Check each line of the records below and collect those that include the word "parts".

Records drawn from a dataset
__________________________________________________

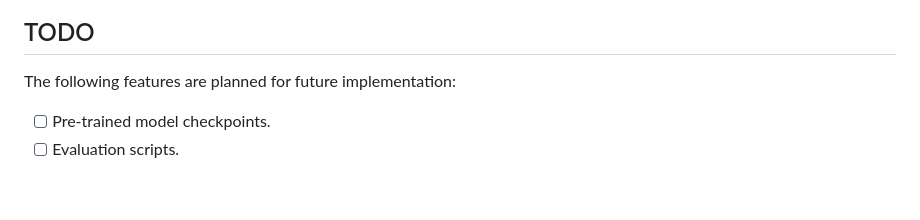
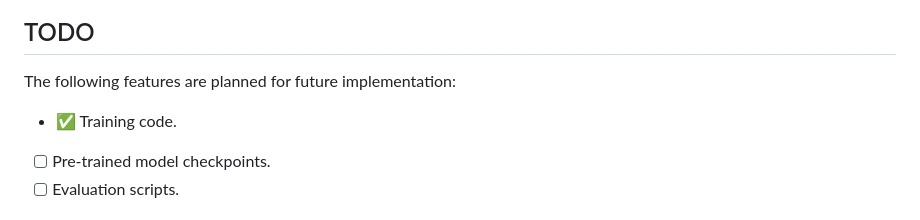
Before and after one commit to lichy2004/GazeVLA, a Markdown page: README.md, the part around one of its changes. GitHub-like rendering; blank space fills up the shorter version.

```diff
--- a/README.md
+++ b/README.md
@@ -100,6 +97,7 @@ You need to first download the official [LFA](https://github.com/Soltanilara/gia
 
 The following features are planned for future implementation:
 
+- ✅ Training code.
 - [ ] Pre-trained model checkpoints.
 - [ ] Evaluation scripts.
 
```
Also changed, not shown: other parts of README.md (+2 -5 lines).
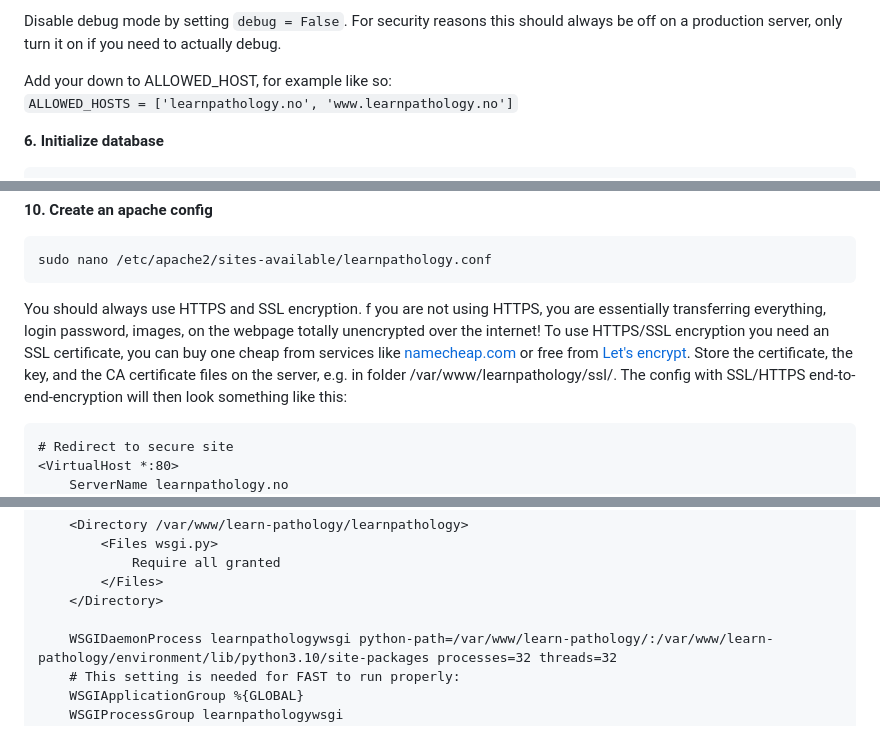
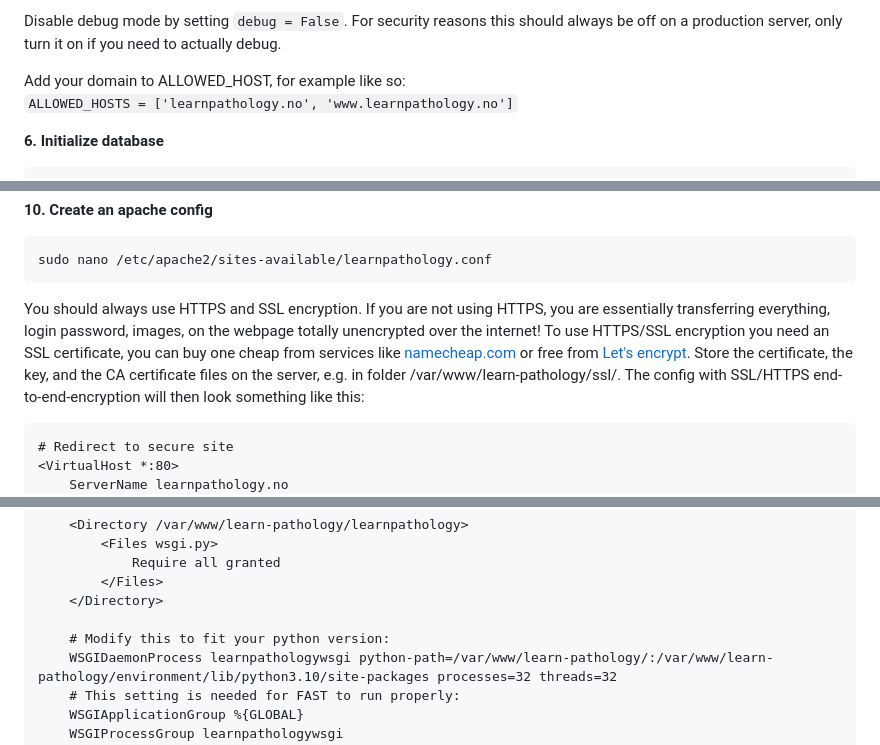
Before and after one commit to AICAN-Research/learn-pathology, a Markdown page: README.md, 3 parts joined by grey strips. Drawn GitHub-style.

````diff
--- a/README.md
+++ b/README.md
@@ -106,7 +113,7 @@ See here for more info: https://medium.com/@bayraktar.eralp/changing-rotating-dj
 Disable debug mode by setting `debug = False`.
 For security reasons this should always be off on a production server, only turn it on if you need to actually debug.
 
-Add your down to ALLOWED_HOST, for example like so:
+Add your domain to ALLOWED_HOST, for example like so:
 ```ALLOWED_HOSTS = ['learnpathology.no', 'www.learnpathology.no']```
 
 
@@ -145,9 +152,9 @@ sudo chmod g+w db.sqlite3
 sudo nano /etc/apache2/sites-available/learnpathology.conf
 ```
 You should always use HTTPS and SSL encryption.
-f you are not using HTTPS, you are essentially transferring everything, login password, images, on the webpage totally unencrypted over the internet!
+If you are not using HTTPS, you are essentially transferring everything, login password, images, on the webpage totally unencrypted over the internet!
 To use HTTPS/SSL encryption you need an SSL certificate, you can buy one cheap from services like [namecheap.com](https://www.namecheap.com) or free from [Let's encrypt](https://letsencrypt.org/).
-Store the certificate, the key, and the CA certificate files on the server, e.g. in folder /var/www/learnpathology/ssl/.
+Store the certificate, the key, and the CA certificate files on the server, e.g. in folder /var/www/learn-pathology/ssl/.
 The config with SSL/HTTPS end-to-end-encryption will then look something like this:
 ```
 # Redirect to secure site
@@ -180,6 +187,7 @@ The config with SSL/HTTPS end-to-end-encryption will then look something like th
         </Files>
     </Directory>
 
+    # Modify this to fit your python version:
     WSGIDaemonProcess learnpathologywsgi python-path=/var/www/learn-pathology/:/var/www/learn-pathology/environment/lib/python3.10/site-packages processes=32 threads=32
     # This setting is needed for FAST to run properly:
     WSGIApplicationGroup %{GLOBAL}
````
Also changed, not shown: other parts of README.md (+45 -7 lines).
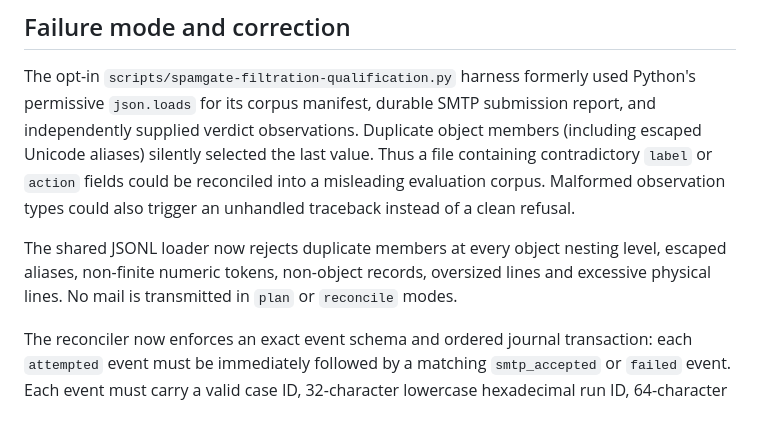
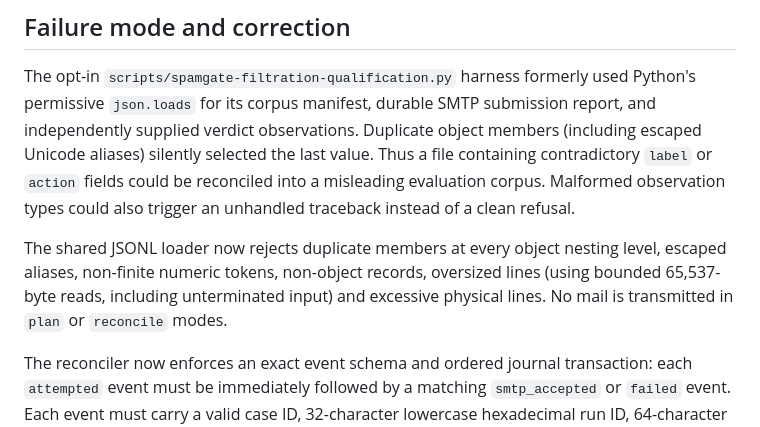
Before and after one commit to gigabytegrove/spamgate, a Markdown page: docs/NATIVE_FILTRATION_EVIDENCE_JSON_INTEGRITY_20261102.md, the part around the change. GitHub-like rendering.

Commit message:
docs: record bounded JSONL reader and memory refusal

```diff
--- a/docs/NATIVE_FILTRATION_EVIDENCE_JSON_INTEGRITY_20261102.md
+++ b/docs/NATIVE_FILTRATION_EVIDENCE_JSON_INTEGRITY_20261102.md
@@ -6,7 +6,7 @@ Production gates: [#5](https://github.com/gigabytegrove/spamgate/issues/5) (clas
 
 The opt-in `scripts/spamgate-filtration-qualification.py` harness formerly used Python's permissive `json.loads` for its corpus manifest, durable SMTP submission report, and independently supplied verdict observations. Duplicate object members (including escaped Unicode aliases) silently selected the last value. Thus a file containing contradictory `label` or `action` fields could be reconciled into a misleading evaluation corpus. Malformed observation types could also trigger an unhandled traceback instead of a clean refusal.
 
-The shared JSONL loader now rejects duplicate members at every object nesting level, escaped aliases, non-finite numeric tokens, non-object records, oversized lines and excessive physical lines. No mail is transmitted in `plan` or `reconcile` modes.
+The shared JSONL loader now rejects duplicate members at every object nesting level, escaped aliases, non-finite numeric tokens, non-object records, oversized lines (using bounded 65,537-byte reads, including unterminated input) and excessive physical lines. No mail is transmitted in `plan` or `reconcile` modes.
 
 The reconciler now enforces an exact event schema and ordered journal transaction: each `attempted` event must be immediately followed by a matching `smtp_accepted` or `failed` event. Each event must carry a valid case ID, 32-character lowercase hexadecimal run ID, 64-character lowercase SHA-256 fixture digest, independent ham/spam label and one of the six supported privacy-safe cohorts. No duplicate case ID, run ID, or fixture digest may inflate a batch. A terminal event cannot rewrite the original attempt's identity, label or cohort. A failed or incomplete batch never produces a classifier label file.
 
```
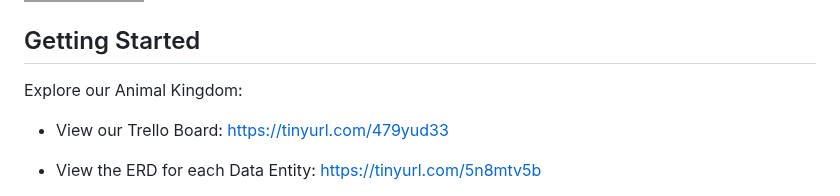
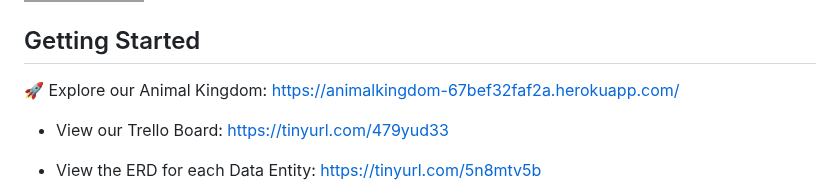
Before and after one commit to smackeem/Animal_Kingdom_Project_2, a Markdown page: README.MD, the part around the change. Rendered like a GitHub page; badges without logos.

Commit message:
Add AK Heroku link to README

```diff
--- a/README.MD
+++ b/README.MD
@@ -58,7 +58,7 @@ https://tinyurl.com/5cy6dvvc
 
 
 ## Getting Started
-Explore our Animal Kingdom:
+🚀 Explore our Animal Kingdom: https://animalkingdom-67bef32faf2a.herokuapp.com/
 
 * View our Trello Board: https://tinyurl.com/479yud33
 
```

__________________________________________________

Answer box
Also changed, not shown: other parts of README.md (+2 -5 lines).
Before and after one commit to AICAN-Research/learn-pathology, a Markdown page: README.md, 3 parts joined by grey strips. Drawn GitHub-style.
Also changed, not shown: other parts of README.md (+45 -7 lines).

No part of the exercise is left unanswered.